Under the program, the NSA has collected records from large telecommunication companies about, apparently, virtually all domestic telephone calls. These records, termed "telephony metadata," include the phone numbers placed and received; the date, time and duration of calls; some location identifiers; and calling card numbers. The records, however, apparently do not include the parties' names, addresses or financial information or the call's content. Once collected, the records are stored for several years and may be queried, used, and disseminated only in accordance with "minimization rules" proposed by the government and approved by the Foreign Intelligence Surveillance Court ("FISC"). The most basic aspect of the minimization rules has been that the metadata records can be queried when there is a reasonable suspicion, based on specific and articulated facts, that the identifier that will be used as the basis for the query is associated with specified foreign terrorist organizations.
The program began under executive authority alone, following the September 11, 2001 terrorist attacks. Subsequently, in 2006, the federal government first sought approval of the program from the FISC under Section 215 of the USA PATRIOT Act. This Section 215 order must be reviewed and reapproved by the FISC essentially every 90 days. It has been approved dozens of times by many different federal judges, on the FISC, since its initial approval on May 24, 2006 by the FISC. (See BR 06-05).
This particular Section 215 order was granted by FISC Judge James B. Zagel on June 26, 2008. As usual, this order includes "minimization" procedures that impose a variety of limits on the NSA's use of the telephony metadata. The minimization procedures enumerated in this order are the same as the previous order with one exception. Specifically, this order shortened the authorization period to approximately 60 days compared to the previous order (BR 08-04) that had an authorization period of approximately 90 days.

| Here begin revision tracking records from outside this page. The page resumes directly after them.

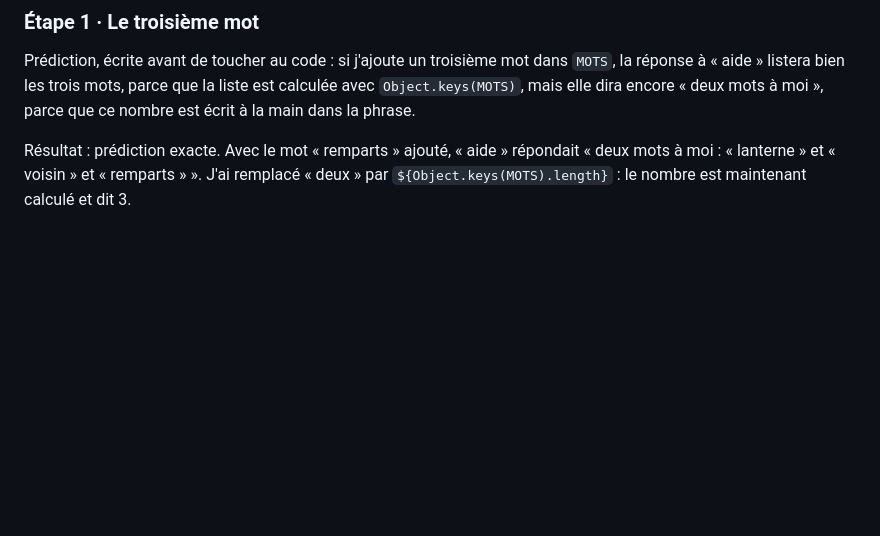
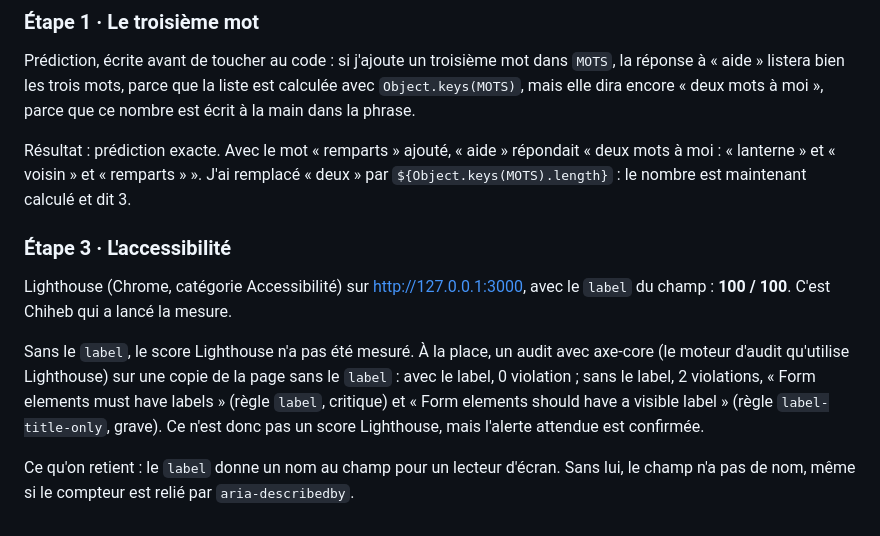
Before and after one commit to Chihebkebbas/cap-web, a Markdown page: carnet-j2.md, the part around the change. Rendered like a GitHub page; blank space fills up the shorter version.

Commit message:
docs: scores Lighthouse

```diff
--- a/carnet-j2.md
+++ b/carnet-j2.md
@@ -103,3 +103,11 @@ Membre 2 (Alexandre) :
 Prédiction, écrite avant de toucher au code : si j'ajoute un troisième mot dans `MOTS`, la réponse à « aide » listera bien les trois mots, parce que la liste est calculée avec `Object.keys(MOTS)`, mais elle dira encore « deux mots à moi », parce que ce nombre est écrit à la main dans la phrase.
 
 Résultat : prédiction exacte. Avec le mot « remparts » ajouté, « aide » répondait « deux mots à moi : « lanterne » et « voisin » et « remparts » ». J'ai remplacé « deux » par `${Object.keys(MOTS).length}` : le nombre est maintenant calculé et dit 3.
+
+### Étape 3 · L'accessibilité
+
+Lighthouse (Chrome, catégorie Accessibilité) sur http://127.0.0.1:3000, avec le `label` du champ : **100 / 100**. C'est Chiheb qui a lancé la mesure.
+
+Sans le `label`, le score Lighthouse n'a pas été mesuré. À la place, un audit avec axe-core (le moteur d'audit qu'utilise Lighthouse) sur une copie de la page sans le `label` : avec le label, 0 violation ; sans le label, 2 violations, « Form elements must have labels » (règle `label`, critique) et « Form elements should have a visible label » (règle `label-title-only`, grave). Ce n'est donc pas un score Lighthouse, mais l'alerte attendue est confirmée.
+
+Ce qu'on retient : le `label` donne un nom au champ pour un lecteur d'écran. Sans lui, le champ n'a pas de nom, même si le compteur est relié par `aria-describedby`.
```
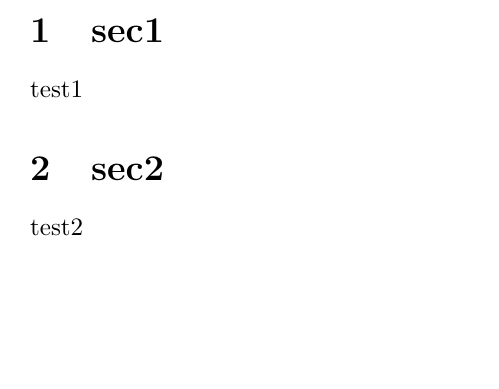
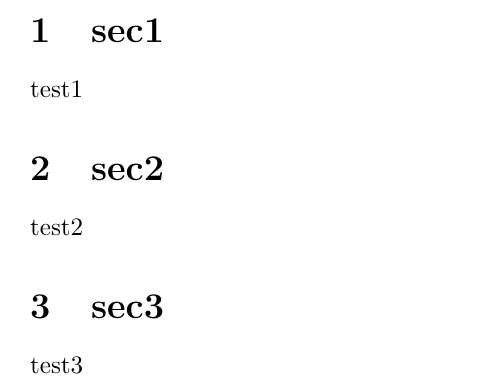
Before and after one commit to Zero-Trust/latex-ci, a LaTeX document (main.tex): part of the page, cut so that both start at the same text, the shorter picture padded with empty space. Compiled offline with pdfLaTeX.

Commit message:
update main.tex

```diff
--- a/main.tex
+++ b/main.tex
@@ -7,6 +7,8 @@
   test1
 \section{sec2}
   test2
+\section{sec3}
+  test3
 
 
 \end{document}
```
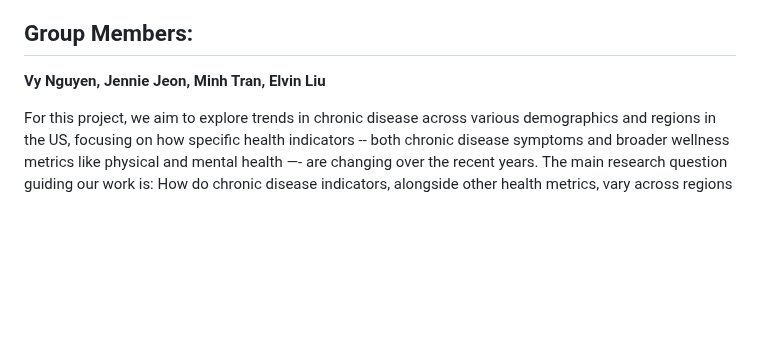
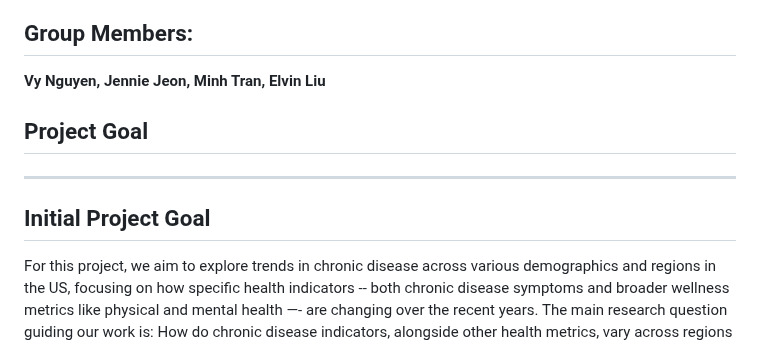
Before and after one commit to LiuElvin/STAT-451-Project, a Markdown page: README.md, the part around one of its changes. Drawn GitHub-style; blank space fills up the shorter version.

```diff
--- a/README.md
+++ b/README.md
@@ -3,6 +3,12 @@
 ## Group Members:
 
 **Vy Nguyen, Jennie Jeon, Minh Tran, Elvin Liu**
+
+## Project Goal
+
+---
+
+## Initial Project Goal
 
 For this project, we aim to explore trends in chronic disease across various demographics and regions in the US, focusing on how specific health indicators -- both chronic disease symptoms and broader wellness metrics like physical and mental health —- are changing over the recent years. The main research question guiding our work is: How do chronic disease indicators, alongside other health metrics, vary across regions over time, and what factors might be driving these changes? By creating visual representations of these trends, we aim to not only highlight disparities across different regions but also assess the effectiveness of regional health initiatives. We plan to focus on indicators with significant fluctuations or connections to high mortality rates, as these could signal key public health issues. This approach will allow us to capture critical trends and assess whether current public health initiatives are successfully promoting overall health across communities.
 
```
Also changed, not shown: other parts of README.md (+3 -3 lines).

Therefore, certain reviews of the program had to be done prior to the expiration of the authorization period rather than within 90 days.
The authorization expired on August 22, 2008, at 5:00 p.m.
The order in this matter was succeeded by BR 08-08.
Michael Mirdamadi (2/15/2014)
Zagel, James Block (Illinois)
Zagel, James Block (Illinois)
Last updated Aug. 30, 2023, 3:10 p.m.Docket sheet not available via the Clearinghouse.
State / Territory: District of Columbia
Filing Date: 2008
Closing Date: Aug. 22, 2008
Case Ongoing: No
U.S. Government, proceeding by an application by the FBI, on behalf of the NSA
Public Interest Lawyer: Yes
Filed Pro Se: No
Class Action Sought: No
Class Action Outcome: Not sought
Causes of Action:
Prevailing Party: Plaintiff
Nature of Relief:
Source of Relief:
Order Duration: 2008 - 2008
Content of Injunction: